In conclusion, we found diffusion MRI very useful in diagnosing NALD by revealing apparent changes in the occipital lobes and corpus callosum in the absence of any detectable change in CT and conventional MRI. Besides the recently reported case,[11] this study on our patient suggests that NALD should be added as an imaging protocol in the differential diagnosis of very early onset of seizures that occur in the first 3 days of life.

REFERENCES

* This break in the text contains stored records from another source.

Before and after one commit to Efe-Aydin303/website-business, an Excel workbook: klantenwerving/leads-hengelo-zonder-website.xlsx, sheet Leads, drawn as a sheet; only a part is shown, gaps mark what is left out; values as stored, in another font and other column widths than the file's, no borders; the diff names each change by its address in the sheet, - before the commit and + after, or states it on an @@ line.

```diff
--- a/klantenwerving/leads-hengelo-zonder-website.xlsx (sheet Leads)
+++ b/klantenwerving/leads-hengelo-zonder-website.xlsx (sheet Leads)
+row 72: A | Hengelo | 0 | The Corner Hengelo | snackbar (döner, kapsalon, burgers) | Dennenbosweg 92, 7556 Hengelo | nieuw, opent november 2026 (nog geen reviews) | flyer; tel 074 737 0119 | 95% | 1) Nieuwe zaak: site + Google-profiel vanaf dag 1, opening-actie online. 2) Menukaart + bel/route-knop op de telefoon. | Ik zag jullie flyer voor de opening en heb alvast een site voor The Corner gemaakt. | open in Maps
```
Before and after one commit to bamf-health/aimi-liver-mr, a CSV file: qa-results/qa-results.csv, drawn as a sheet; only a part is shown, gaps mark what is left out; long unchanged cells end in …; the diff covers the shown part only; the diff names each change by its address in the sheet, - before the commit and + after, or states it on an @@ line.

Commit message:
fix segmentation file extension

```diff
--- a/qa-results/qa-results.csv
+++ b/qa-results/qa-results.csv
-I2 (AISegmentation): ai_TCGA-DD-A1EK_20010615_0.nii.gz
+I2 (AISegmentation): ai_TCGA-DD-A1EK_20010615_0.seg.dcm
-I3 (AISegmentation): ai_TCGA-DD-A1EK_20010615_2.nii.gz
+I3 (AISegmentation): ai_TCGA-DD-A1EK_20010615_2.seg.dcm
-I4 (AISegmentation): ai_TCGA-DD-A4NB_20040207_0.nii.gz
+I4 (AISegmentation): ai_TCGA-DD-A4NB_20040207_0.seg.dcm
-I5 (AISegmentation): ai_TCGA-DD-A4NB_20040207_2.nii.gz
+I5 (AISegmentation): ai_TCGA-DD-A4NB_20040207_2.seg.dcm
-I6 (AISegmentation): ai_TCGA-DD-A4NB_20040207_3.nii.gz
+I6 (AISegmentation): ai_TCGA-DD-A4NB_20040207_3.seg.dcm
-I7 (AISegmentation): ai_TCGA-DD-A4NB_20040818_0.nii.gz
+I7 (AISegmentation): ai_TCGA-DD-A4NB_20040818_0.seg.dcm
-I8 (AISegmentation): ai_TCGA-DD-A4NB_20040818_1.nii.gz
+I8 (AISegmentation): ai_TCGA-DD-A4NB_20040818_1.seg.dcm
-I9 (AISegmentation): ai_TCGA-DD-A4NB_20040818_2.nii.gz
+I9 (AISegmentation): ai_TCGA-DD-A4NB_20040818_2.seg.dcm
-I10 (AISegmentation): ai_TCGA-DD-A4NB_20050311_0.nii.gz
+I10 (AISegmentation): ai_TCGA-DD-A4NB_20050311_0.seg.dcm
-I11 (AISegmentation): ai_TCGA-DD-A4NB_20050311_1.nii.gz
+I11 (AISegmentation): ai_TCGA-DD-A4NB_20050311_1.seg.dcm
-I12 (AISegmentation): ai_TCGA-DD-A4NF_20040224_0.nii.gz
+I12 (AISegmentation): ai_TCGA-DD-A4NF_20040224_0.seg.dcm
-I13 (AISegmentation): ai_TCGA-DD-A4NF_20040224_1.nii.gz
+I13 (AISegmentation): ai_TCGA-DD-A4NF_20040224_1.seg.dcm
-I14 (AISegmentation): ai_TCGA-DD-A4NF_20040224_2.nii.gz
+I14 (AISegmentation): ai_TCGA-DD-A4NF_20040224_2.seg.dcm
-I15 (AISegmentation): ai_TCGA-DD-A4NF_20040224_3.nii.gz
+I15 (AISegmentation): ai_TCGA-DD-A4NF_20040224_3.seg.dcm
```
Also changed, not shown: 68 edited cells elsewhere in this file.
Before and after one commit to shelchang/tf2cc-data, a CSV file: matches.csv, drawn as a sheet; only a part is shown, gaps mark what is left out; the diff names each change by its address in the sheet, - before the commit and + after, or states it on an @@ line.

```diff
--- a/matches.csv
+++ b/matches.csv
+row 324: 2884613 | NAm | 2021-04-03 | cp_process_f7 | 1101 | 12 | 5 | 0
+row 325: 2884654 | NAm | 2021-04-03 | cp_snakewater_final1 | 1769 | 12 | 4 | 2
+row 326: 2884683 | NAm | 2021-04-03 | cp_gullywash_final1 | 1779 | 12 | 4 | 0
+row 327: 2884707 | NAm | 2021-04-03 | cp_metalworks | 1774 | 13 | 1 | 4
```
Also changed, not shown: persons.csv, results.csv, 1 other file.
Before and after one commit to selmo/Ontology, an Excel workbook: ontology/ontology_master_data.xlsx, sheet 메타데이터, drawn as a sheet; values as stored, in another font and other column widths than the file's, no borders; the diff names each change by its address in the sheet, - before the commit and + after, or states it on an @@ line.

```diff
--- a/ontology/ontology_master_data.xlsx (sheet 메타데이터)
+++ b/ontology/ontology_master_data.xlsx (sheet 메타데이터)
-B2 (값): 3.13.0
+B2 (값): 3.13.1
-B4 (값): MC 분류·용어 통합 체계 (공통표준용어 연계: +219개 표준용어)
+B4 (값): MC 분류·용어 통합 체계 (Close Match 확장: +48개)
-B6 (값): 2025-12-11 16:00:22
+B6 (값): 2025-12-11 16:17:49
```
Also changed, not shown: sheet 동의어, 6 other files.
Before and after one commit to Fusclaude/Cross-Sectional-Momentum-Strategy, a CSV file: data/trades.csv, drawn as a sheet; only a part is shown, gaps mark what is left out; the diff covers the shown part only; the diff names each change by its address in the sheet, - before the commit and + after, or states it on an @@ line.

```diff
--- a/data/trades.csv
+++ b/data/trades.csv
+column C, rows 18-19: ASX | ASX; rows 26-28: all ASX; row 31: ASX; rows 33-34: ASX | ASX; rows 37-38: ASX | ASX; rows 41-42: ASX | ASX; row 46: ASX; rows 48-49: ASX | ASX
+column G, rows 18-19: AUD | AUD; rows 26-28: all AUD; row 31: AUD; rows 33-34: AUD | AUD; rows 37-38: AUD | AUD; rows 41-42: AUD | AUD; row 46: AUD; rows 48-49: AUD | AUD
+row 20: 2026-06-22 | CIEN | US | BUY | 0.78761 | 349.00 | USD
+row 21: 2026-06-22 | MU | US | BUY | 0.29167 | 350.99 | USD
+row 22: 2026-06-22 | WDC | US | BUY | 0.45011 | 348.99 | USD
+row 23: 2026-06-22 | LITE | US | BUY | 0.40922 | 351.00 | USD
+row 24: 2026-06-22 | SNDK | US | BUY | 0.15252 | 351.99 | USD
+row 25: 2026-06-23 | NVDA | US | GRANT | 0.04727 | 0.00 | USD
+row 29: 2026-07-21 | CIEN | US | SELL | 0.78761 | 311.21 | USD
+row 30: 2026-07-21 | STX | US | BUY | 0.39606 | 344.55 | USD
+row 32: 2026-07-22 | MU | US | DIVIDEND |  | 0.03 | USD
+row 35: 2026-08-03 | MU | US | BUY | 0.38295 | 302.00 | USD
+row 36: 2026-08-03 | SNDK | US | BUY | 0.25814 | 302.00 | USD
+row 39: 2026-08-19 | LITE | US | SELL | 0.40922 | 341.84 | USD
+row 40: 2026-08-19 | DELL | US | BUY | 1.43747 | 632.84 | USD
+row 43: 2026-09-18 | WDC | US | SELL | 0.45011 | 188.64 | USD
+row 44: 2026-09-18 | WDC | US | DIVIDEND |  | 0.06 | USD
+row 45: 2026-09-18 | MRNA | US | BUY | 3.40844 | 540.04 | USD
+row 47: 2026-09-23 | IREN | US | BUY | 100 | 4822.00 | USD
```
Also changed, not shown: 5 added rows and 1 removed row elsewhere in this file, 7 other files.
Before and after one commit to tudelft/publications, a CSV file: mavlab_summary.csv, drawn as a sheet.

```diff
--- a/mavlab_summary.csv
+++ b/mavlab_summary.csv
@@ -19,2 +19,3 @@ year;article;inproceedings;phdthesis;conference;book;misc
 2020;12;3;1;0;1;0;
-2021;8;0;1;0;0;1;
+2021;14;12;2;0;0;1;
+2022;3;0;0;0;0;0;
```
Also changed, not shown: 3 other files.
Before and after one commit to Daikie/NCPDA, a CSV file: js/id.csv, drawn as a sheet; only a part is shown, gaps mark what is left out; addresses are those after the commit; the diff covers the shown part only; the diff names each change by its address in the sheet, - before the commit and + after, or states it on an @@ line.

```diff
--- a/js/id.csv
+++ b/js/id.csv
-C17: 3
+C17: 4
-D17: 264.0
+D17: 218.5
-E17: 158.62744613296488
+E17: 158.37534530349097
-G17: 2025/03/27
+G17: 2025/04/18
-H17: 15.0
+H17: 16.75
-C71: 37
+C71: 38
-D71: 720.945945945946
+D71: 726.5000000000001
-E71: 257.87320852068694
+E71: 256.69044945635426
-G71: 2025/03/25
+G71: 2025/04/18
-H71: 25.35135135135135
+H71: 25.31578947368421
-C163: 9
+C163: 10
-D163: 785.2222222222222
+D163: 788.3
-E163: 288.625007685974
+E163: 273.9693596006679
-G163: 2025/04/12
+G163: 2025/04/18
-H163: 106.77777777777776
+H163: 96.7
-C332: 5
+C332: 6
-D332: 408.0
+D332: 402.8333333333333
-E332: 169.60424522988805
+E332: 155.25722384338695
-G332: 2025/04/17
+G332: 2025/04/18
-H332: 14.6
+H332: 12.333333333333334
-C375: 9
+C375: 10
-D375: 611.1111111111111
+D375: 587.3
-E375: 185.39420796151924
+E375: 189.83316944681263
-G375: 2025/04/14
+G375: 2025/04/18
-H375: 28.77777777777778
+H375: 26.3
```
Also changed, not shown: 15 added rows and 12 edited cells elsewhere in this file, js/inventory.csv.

  1. , , , , , . Pharmacological induction of peroxisomes in peroxisome biogenesis disorders. Ann Neurol. 2000;47:286-96
    [Google Scholar]
  2. , , , , , , . Diffusion tensor brain MR imaging in X-linked cerebral adrenoleukodystrophy. Neurology. 2001;56:544-7
    [Google Scholar]
  3. , , , , , . Diffusion anisotropy in cerebral white matter lesion. No To Shinkei. 1994;46:765-70
    [Google Scholar]
  4. , , , , , , . Peroxisomal biogenesis disorder: Comparison of conventional MR imaging with diffusion-weighted and diffusion-tensor imaging findings. AJNR Am J Neuroradiol. 2004;25:1022-7
    [Google Scholar]
  5. , , , , , . Diffusion tensor imaging in cases of adrenoleukodystrophy: Preliminary experience as a marker for early demyelination? AJNR Am J Neuroradiol. 2003;24:819-24
    [Google Scholar]
  6. , , , , , , . Proton MR spectroscopic and diffusion tensor brain MR imaging in X-linked adrenoleukodystrophy: Initial experience. Radiology. 2002;225:245-52
    [Google Scholar]
  7. , . Concepts of myelin and myelination in neuroradiology. AJNR Am J Neuroradiol. 2000;21:1099-109
    [Google Scholar]
  8. , , , , , , . Diffusion tensor-based imaging reveals occult abnormalities in adrenomyeloneuropathy. Ann Neurol. 2005;58:758-66
    [Google Scholar]
  9. , . Atypical X-linked adrenoleukodystrophy: New MRI observations with FLAIR, magnetization transfer contrast, diffusion MRI, and proton spectroscopy. Magn Reson Imaging. 2002;20:215-9
    [Google Scholar]
  10. , . Diffusion MRI: Apparent diffusion coefficient (ADC) values in the normal brain and a classification of brain disorders based ADC values. Comput Med Imaging Graph. 2001;25:299-326
    [Google Scholar]
  11. , , , , . Neonatal adrenoleukodystrophy presenting with seizure at birth: A case report and review of the literature. Pediatr Neurol. 2008;38:137-9
    [Google Scholar]

Fulltext Views
4066

PDF downloads
511
View/Download PDF
Download Citations
BibTeX
RIS
Show Sections